● WHAT YOU WILL DO: Select from the records below every line that has the word "identifier" in it.

● SOURCE DATA:
- - - - -

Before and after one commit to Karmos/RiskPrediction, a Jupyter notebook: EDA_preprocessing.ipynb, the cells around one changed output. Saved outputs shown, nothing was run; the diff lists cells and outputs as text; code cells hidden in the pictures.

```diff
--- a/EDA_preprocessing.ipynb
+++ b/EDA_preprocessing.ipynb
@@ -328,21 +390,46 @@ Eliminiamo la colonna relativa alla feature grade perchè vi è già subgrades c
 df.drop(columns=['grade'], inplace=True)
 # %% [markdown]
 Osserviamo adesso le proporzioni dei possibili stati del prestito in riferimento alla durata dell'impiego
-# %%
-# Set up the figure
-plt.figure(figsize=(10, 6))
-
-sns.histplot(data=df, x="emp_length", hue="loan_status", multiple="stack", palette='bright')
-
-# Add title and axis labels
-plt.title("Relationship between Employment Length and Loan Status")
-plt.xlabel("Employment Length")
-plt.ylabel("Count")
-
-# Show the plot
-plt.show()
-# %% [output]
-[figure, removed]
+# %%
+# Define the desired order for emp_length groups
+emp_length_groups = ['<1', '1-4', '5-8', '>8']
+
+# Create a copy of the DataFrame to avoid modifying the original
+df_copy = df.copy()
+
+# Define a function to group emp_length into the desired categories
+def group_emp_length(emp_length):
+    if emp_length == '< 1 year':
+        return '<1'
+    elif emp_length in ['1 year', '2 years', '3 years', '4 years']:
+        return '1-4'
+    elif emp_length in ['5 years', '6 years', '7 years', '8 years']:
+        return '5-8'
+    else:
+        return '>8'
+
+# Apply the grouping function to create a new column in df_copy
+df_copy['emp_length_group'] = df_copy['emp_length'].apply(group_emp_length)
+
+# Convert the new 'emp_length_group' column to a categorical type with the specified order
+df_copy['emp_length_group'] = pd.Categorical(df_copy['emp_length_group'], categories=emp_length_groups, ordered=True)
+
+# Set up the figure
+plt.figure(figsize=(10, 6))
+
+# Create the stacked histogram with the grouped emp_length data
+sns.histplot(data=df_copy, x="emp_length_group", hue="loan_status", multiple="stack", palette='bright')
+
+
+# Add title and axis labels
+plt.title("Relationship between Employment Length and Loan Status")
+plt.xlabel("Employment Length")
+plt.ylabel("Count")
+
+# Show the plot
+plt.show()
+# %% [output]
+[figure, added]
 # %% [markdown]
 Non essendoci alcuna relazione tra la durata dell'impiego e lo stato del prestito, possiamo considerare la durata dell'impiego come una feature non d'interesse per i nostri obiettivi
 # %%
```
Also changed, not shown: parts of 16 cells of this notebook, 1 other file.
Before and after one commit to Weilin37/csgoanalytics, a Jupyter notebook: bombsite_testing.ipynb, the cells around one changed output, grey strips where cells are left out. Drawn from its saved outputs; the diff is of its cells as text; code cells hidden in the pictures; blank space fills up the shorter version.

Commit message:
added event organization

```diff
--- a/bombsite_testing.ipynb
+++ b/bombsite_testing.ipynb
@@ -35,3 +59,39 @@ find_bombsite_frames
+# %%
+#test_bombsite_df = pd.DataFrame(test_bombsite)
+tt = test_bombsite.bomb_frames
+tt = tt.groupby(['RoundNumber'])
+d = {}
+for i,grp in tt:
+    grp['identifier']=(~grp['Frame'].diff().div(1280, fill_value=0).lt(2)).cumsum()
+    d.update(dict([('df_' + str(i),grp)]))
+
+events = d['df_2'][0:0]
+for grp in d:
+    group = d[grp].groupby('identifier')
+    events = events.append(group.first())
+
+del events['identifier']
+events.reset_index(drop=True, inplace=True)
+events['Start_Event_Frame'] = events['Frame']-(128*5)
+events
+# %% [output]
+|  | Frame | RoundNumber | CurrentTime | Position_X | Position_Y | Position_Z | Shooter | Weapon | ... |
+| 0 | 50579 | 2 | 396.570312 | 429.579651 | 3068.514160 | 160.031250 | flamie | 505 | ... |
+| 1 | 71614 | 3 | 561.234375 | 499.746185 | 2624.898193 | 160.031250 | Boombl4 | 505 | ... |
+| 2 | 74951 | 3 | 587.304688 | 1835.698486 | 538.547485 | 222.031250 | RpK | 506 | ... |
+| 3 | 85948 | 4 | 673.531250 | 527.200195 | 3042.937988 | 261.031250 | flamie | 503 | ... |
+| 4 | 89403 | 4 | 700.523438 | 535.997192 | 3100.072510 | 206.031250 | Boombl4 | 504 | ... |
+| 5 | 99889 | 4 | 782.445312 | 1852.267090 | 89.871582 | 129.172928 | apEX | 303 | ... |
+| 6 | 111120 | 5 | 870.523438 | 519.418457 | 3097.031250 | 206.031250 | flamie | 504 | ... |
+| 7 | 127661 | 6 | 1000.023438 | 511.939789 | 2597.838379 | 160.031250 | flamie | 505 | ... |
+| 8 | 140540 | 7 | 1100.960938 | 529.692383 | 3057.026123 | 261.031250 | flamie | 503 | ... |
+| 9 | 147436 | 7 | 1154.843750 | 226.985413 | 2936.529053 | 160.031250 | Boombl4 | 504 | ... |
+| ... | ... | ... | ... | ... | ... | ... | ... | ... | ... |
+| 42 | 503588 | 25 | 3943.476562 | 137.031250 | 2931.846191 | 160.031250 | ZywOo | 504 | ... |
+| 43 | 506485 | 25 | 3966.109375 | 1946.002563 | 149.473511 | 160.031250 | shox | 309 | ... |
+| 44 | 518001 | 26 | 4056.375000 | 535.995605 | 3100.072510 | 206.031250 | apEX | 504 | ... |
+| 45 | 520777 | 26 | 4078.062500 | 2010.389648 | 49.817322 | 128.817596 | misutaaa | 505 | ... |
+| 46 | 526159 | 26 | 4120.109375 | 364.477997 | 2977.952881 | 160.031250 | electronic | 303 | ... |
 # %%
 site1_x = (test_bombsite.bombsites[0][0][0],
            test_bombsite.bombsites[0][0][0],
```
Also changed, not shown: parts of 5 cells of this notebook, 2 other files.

- - - - -

● ANSWER SECTION:
+    grp['identifier']=(~grp['Frame'].diff().div(1280, fill_value=0).lt(2)).cumsum()
+    group = d[grp].groupby('identifier')
+del events['identifier']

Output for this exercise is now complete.